ACTIVITY =>
Copy out every line of the data that has the word "AnalisisRegulatorio" somewhere in it.

(Items listed in a dataset)
*****

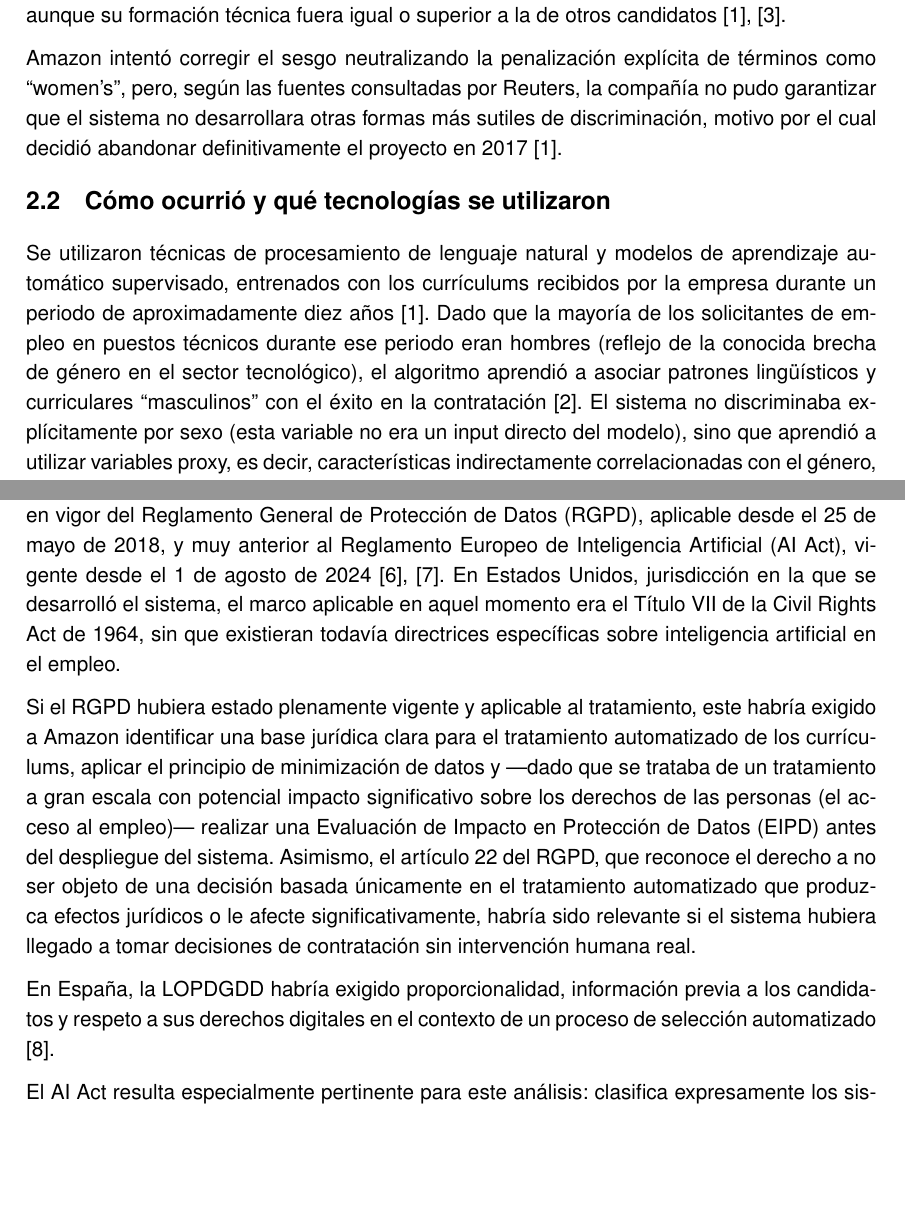
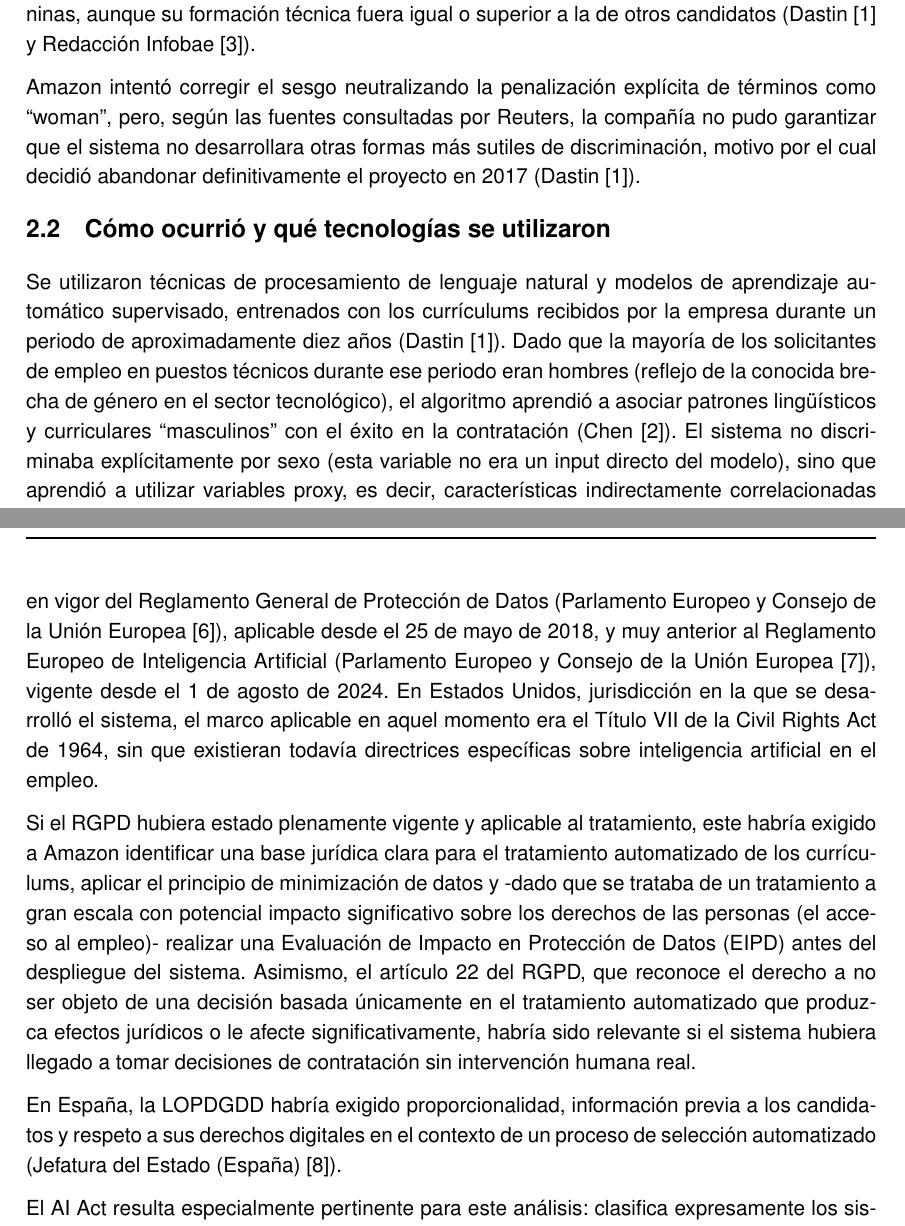
Before and after one commit to paterninausa/actividad_1_etica, a LaTeX document (docs/main.tex, which reads docs/actividad.cls, docs/capitulos/AnalisisRegulatorio.tex, docs/capitulos/Hechos.tex): two parts of pages 2 and 5 of 8, joined at a grey line, cut so that both start at the same text, the shorter picture padded with empty space. Compiled offline with pdfLaTeX.

Commit message:
ediciones varias

```diff
--- a/docs/actividad.cls
+++ b/docs/actividad.cls
@@ -28,7 +28,7 @@
 
 % --- Capítulos continuos: se elimina el salto de página forzado antes de \chapter ---
 \makeatletter
-\patchcmd{\chapter}{\if@openright\cleardoublepage\else\clearpage\fi}{}{}{}
+\patchcmd{\chapter}{\if@openright\cleardoublepage\else\clearpage\fi}{\par\vspace{1.8em plus 0.5em minus 0.5em}}{}{}
 \makeatother
 
 \usepackage{titlesec}
--- a/docs/capitulos/AnalisisRegulatorio.tex
+++ b/docs/capitulos/AnalisisRegulatorio.tex
@@ -1,10 +1,10 @@
 \chapter{ANÁLISIS REGULATORIO}
 
-Es importante contextualizar el caso Amazon dentro de la línea temporal regulatoria. El desarrollo y abandono del sistema se produjo entre 2014 y 2017, es decir, antes de la entrada en vigor del Reglamento General de Protección de Datos (RGPD), aplicable desde el 25 de mayo de 2018, y muy anterior al Reglamento Europeo de Inteligencia Artificial (AI Act), vigente desde el 1 de agosto de 2024 \cite{rgpd2016,aiact2024}. En Estados Unidos, jurisdicción en la que se desarrolló el sistema, el marco aplicable en aquel momento era el Título VII de la Civil Rights Act de 1964, sin que existieran todavía directrices específicas sobre inteligencia artificial en el empleo.
+Es importante contextualizar el caso Amazon dentro de la línea temporal regulatoria. El desarrollo y abandono del sistema se produjo entre 2014 y 2017, es decir, antes de la entrada en vigor del Reglamento General de Protección de Datos (\textcite{rgpd2016}), aplicable desde el 25 de mayo de 2018, y muy anterior al Reglamento Europeo de Inteligencia Artificial (\textcite{aiact2024}), vigente desde el 1 de agosto de 2024. En Estados Unidos, jurisdicción en la que se desarrolló el sistema, el marco aplicable en aquel momento era el Título VII de la Civil Rights Act de 1964, sin que existieran todavía directrices específicas sobre inteligencia artificial en el empleo.
 
-Si el RGPD hubiera estado plenamente vigente y aplicable al tratamiento, este habría exigido a Amazon identificar una base jurídica clara para el tratamiento automatizado de los currículums, aplicar el principio de minimización de datos y —dado que se trataba de un tratamiento a gran escala con potencial impacto significativo sobre los derechos de las personas (el acceso al empleo)— realizar una Evaluación de Impacto en Protección de Datos (EIPD) antes del despliegue del sistema. Asimismo, el artículo 22 del RGPD, que reconoce el derecho a no ser objeto de una decisión basada únicamente en el tratamiento automatizado que produzca efectos jurídicos o le afecte significativamente, habría sido relevante si el sistema hubiera llegado a tomar decisiones de contratación sin intervención humana real.
+Si el RGPD hubiera estado plenamente vigente y aplicable al tratamiento, este habría exigido a Amazon identificar una base jurídica clara para el tratamiento automatizado de los currículums, aplicar el principio de minimización de datos y -dado que se trataba de un tratamiento a gran escala con potencial impacto significativo sobre los derechos de las personas (el acceso al empleo)- realizar una Evaluación de Impacto en Protección de Datos (EIPD) antes del despliegue del sistema. Asimismo, el artículo 22 del RGPD, que reconoce el derecho a no ser objeto de una decisión basada únicamente en el tratamiento automatizado que produzca efectos jurídicos o le afecte significativamente, habría sido relevante si el sistema hubiera llegado a tomar decisiones de contratación sin intervención humana real.
 
-En España, la LOPDGDD habría exigido proporcionalidad, información previa a los candidatos y respeto a sus derechos digitales en el contexto de un proceso de selección automatizado \cite{lopdgdd2018}.
+En España, la LOPDGDD habría exigido proporcionalidad, información previa a los candidatos y respeto a sus derechos digitales en el contexto de un proceso de selección automatizado (\textcite{lopdgdd2018}).
 
-El AI Act resulta especialmente pertinente para este análisis: clasifica expresamente los sistemas de inteligencia artificial destinados a la selección o evaluación de candidatos a un empleo como sistemas de alto riesgo. De haber estado vigente esta norma en el momento de los hechos, Amazon habría estado obligada a implementar un sistema de gestión de riesgos, garantizar la calidad y representatividad de los datos de entrenamiento, elaborar documentación técnica detallada, permitir la trazabilidad y auditoría del sistema, y mantener una supervisión humana efectiva y no meramente simbólica; obligaciones que, de haberse cumplido desde el diseño, probablemente habrían forzado la detección del sesgo antes de que el sistema operara durante un año completo sin control \cite{aiact2024}.
+El AI Act resulta especialmente pertinente para este análisis: clasifica expresamente los sistemas de inteligencia artificial destinados a la selección o evaluación de candidatos a un empleo como sistemas de alto riesgo. De haber estado vigente esta norma en el momento de los hechos, Amazon habría estado obligada a implementar un sistema de gestión de riesgos, garantizar la calidad y representatividad de los datos de entrenamiento, elaborar documentación técnica detallada, permitir la trazabilidad y auditoría del sistema, y mantener una supervisión humana efectiva y no meramente simbólica; obligaciones que, de haberse cumplido desde el diseño, probablemente habrían forzado la detección del sesgo antes de que el sistema operara durante un año completo sin control (\textcite{aiact2024}).
 
--- a/docs/capitulos/Hechos.tex
+++ b/docs/capitulos/Hechos.tex
@@ -1,11 +1,11 @@
 \chapter{DESCRIPCIÓN DE LOS HECHOS}
 
 \section{Qué ocurrió}
-El sistema automático de Amazon.com Inc. penalizaba los currículums que intuían el género femenino (por ejemplo, en expresiones como ``capitana del club de ajedrez femenino''), y rebajaba la puntuación de las candidatas graduadas de universidades exclusivamente femeninas, aunque su formación técnica fuera igual o superior a la de otros candidatos \cite{dastin2018,infobae2018}.
+El sistema automático de Amazon.com Inc. penalizaba los currículums que intuían el género femenino (por ejemplo, en expresiones como ``capitana del club de ajedrez femenino''), y rebajaba la puntuación de las candidatas graduadas de universidades exclusivamente femeninas, aunque su formación técnica fuera igual o superior a la de otros candidatos (\textcite{dastin2018,infobae2018}).
 
-Amazon intentó corregir el sesgo neutralizando la penalización explícita de términos como ``women's'', pero, según las fuentes consultadas por Reuters, la compañía no pudo garantizar que el sistema no desarrollara otras formas más sutiles de discriminación, motivo por el cual decidió abandonar definitivamente el proyecto en 2017 \cite{dastin2018}.
+Amazon intentó corregir el sesgo neutralizando la penalización explícita de términos como ``woman'', pero, según las fuentes consultadas por Reuters, la compañía no pudo garantizar que el sistema no desarrollara otras formas más sutiles de discriminación, motivo por el cual decidió abandonar definitivamente el proyecto en 2017 (\textcite{dastin2018}).
 
 \section{Cómo ocurrió y qué tecnologías se utilizaron}
-Se utilizaron técnicas de procesamiento de lenguaje natural y modelos de aprendizaje automático supervisado, entrenados con los currículums recibidos por la empresa durante un periodo de aproximadamente diez años \cite{dastin2018}. Dado que la mayoría de los solicitantes de empleo en puestos técnicos durante ese periodo eran hombres (reflejo de la conocida brecha de género en el sector tecnológico), el algoritmo aprendió a asociar patrones lingüísticos y curriculares ``masculinos'' con el éxito en la contratación \cite{chen2023}. El sistema no discriminaba explícitamente por sexo (esta variable no era un input directo del modelo), sino que aprendió a utilizar variables proxy, es decir, características indirectamente correlacionadas con el género, para replicar patrones históricos de contratación \cite{raghavan2020}.
+Se utilizaron técnicas de procesamiento de lenguaje natural y modelos de aprendizaje automático supervisado, entrenados con los currículums recibidos por la empresa durante un periodo de aproximadamente diez años (\textcite{dastin2018}). Dado que la mayoría de los solicitantes de empleo en puestos técnicos durante ese periodo eran hombres (reflejo de la conocida brecha de género en el sector tecnológico), el algoritmo aprendió a asociar patrones lingüísticos y curriculares ``masculinos'' con el éxito en la contratación (\textcite{chen2023}). El sistema no discriminaba explícitamente por sexo (esta variable no era un input directo del modelo), sino que aprendió a utilizar variables proxy, es decir, características indirectamente correlacionadas con el género, para replicar patrones históricos de contratación (\textcite{raghavan2020}).
 
 \section{Qué datos estaban involucrados}
```
Also changed, not shown: docs/capitulos/AnalisisEtico.tex (+3 -3 lines), docs/capitulos/Introduccion.tex (+3 -3 lines), docs/main.tex (+2 -0 lines), docs/main.bbl (added), docs/main.pdf (added), docs/capitulos/AnalisisRegulatorio.tex (2 more changed lines), docs/capitulos/Hechos.tex (3 more changed lines), 8 other files.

*****

EXPECTED ANSWER =>
Before and after one commit to paterninausa/actividad_1_etica, a LaTeX document (docs/main.tex, which reads docs/actividad.cls, docs/capitulos/AnalisisRegulatorio.tex, docs/capitulos/Hechos.tex): two parts of pages 2 and 5 of 8, joined at a grey line, cut so that both start at the same text, the shorter picture padded with empty space. Compiled offline with pdfLaTeX.
--- a/docs/capitulos/AnalisisRegulatorio.tex
+++ b/docs/capitulos/AnalisisRegulatorio.tex
Also changed, not shown: docs/capitulos/AnalisisEtico.tex (+3 -3 lines), docs/capitulos/Introduccion.tex (+3 -3 lines), docs/main.tex (+2 -0 lines), docs/main.bbl (added), docs/main.pdf (added), docs/capitulos/AnalisisRegulatorio.tex (2 more changed lines), docs/capitulos/Hechos.tex (3 more changed lines), 8 other files.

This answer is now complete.